Exercise aim -> Would you restate all of the entries verbatim, minus any images?

Material to process ->
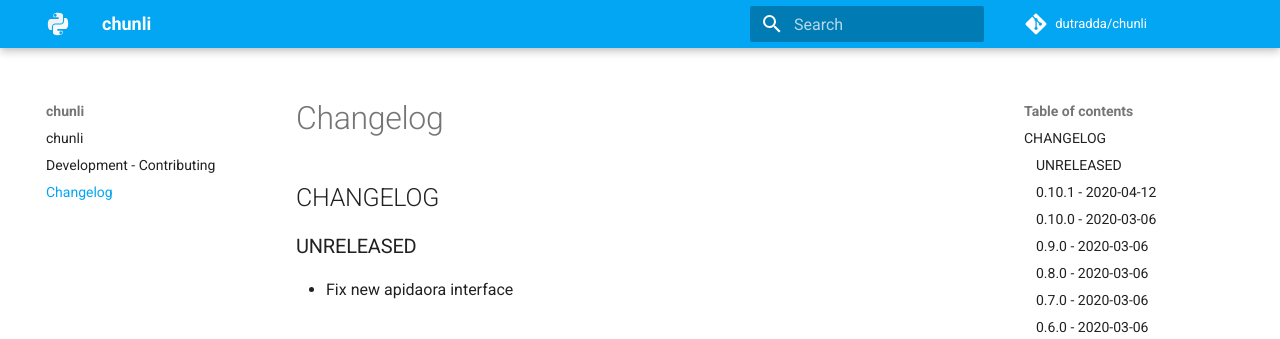
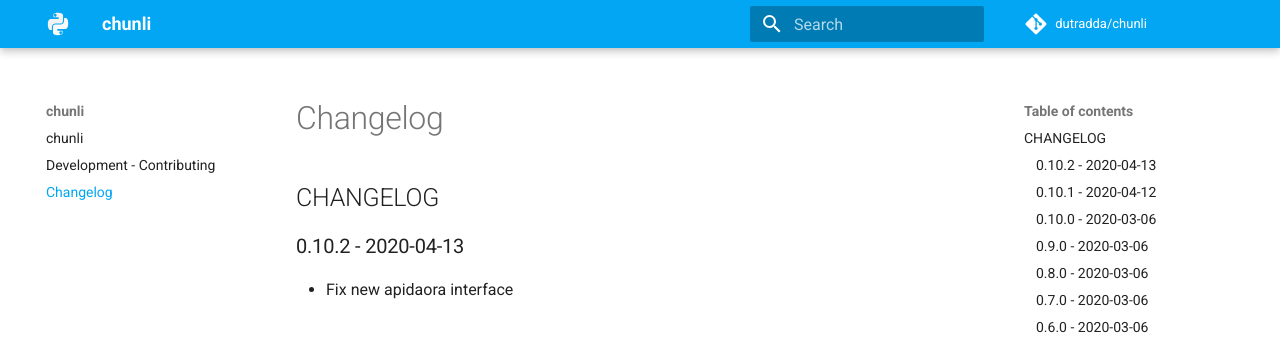
Before and after one commit to dutradda/chunli, an MkDocs documentation site: the page built from docs/changelog.md, in a window 1280 px wide and 900 px high. Shown: the top 339 px of the window. Built offline with MkDocs 1.6.1 and Material for MkDocs 9.7.7, drawn with Linux system fonts in a browser that asks for light colours; comment, search, counter and statistics services are not loaded.

Commit message:
Update CHANGELOG

```diff
--- a/docs/changelog.md
+++ b/docs/changelog.md
@@ -1,6 +1,6 @@
 ## CHANGELOG
 
-### UNRELEASED
+### 0.10.2 - 2020-04-13
 
  - Fix new apidaora interface
 
```
Also changed, not shown: CHANGELOG.md (+1 -1 lines).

Answer space ->
Before and after one commit to dutradda/chunli, an MkDocs documentation site: the page built from docs/changelog.md, in a window 1280 px wide and 900 px high. Shown: the top 339 px of the window. Built offline with MkDocs 1.6.1 and Material for MkDocs 9.7.7, drawn with Linux system fonts in a browser that asks for light colours; comment, search, counter and statistics services are not loaded.

Commit message:
Update CHANGELOG

```diff
--- a/docs/changelog.md
+++ b/docs/changelog.md
@@ -1,6 +1,6 @@
 ## CHANGELOG
 
-### UNRELEASED
+### 0.10.2 - 2020-04-13
 
  - Fix new apidaora interface
 
```
Also changed, not shown: CHANGELOG.md (+1 -1 lines).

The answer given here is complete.